But when the team probed deeper, asking scientists specific questions about what methods they used to combat bias, “you find out they don’t know much about methods,” Würbel notes. Only about 44 percent of the researchers knew about the guidelines for how to report animal experiments, even though 51 percent of them had published in a journal that endorsed those guidelines, the researchers report December 2 in PLOS ONE.
“This is a type of empirical work that we need, to see how people think and what they do,” says John Ioannidis, a methods researcher at Stanford University in California.
Just because scientists aren’t reporting certain calculations or plans doesn’t mean that their research will be subject to those biases. But without efforts to rigorously prevent bias, it can sneak in — subjects that aren’t randomly assigned properly, or an experimenter who unconsciously leans toward one result or another. Too small of a sample size and a researcher could detect a difference that disappears in a larger group. If a researcher knows which animals got which treatment, they may unconsciously focus more carefully on some aspects of the treated animals’ behavior — ignoring similar behavior in the control. And that can result in studies that are tougher to replicate — or that can’t be replicated at all.
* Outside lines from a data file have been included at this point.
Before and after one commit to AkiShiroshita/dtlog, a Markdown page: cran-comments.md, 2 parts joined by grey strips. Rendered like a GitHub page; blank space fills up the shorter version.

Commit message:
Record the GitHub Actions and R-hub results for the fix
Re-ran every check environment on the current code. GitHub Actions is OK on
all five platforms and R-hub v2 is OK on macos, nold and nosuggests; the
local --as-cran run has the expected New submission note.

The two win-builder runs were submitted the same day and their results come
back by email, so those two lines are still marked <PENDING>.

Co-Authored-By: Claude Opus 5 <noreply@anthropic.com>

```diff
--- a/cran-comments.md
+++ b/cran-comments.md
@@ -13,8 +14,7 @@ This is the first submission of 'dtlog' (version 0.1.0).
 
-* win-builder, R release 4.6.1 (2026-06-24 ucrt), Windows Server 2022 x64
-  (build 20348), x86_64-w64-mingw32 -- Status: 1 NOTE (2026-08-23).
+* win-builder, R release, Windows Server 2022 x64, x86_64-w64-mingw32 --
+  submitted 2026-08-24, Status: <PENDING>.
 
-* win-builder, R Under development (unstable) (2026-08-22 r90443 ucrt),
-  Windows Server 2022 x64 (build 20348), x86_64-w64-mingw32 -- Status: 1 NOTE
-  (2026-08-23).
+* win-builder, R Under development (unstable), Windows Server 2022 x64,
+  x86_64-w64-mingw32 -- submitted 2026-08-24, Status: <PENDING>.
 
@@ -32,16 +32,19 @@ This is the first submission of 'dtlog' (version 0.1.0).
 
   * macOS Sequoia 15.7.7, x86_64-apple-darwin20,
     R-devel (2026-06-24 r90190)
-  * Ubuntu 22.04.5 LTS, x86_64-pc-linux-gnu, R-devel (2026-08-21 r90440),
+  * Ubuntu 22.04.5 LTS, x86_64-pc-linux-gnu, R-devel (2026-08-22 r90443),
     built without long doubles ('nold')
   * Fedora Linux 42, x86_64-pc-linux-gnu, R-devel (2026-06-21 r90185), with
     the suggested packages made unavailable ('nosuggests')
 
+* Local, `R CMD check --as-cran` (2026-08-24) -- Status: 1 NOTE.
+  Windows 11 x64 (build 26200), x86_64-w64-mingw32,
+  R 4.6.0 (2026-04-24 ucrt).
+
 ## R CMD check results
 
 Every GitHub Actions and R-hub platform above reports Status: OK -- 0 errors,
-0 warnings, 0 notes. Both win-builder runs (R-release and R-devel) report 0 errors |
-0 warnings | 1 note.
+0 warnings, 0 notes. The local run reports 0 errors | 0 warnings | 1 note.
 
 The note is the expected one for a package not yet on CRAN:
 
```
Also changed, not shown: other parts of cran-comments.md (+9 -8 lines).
None of this means that scientists are ill-educated or performing science badly, notes Malcolm Macleod, a neurologist at the University of Edinburgh. “I think there’s a temptation to make this binary, [to say] people don’t know so we need to train them,” he says. “The fact is most scientists know a bit … [but] everyone has something they can do better.”
How do you make scientists take more actions against bias, and then report what they’ve done? Journals, funding bodies and agencies approving animal research projects could require more information of scientists. Journals could require checklists for reporting methods, for example. Journals or funding bodies could also require full preregistration of animal studies, where a scientist gives all the details of a study and how it will be analyzed before the experiments are ever performed. (Such pre-registration became mandatory for clinical studies in humans in the United States in 2000.) Detailed reporting isn’t complete insurance against an irreproducible result, but “the more information you have, the easier it is to reproduce,” says Vogt, who studies animal welfare at the University of Bern.
Some scientists might worry that preregistration is too onerous, or that it could straitjacket researchers into unproductive studies. It would be frustrating, after all, to be stuck with a hypothesis that is clearly not bearing out, when the data provide tantalizing hints of another path to pursue. But it’s possible to provide the flexibility to pursue interesting questions, while still making sure the studies are rigorous, Ioannidis says.
But when scientists don’t know sources of bias in the first place, more education might be a good place to start. “When I first came into the lab for my master’s thesis, I had a lot of information [about research design] but I wasn’t ready to apply it,” Vogt explains. “I needed guidance through the steps of how to plan an experiment, and how to plan to report the experiment afterward.” Education doesn’t stop when graduate students leave the classroom, and more continuing education might help scientists — students and emeriti alike — recognize unfamiliar sources of bias and provide tools to combat it.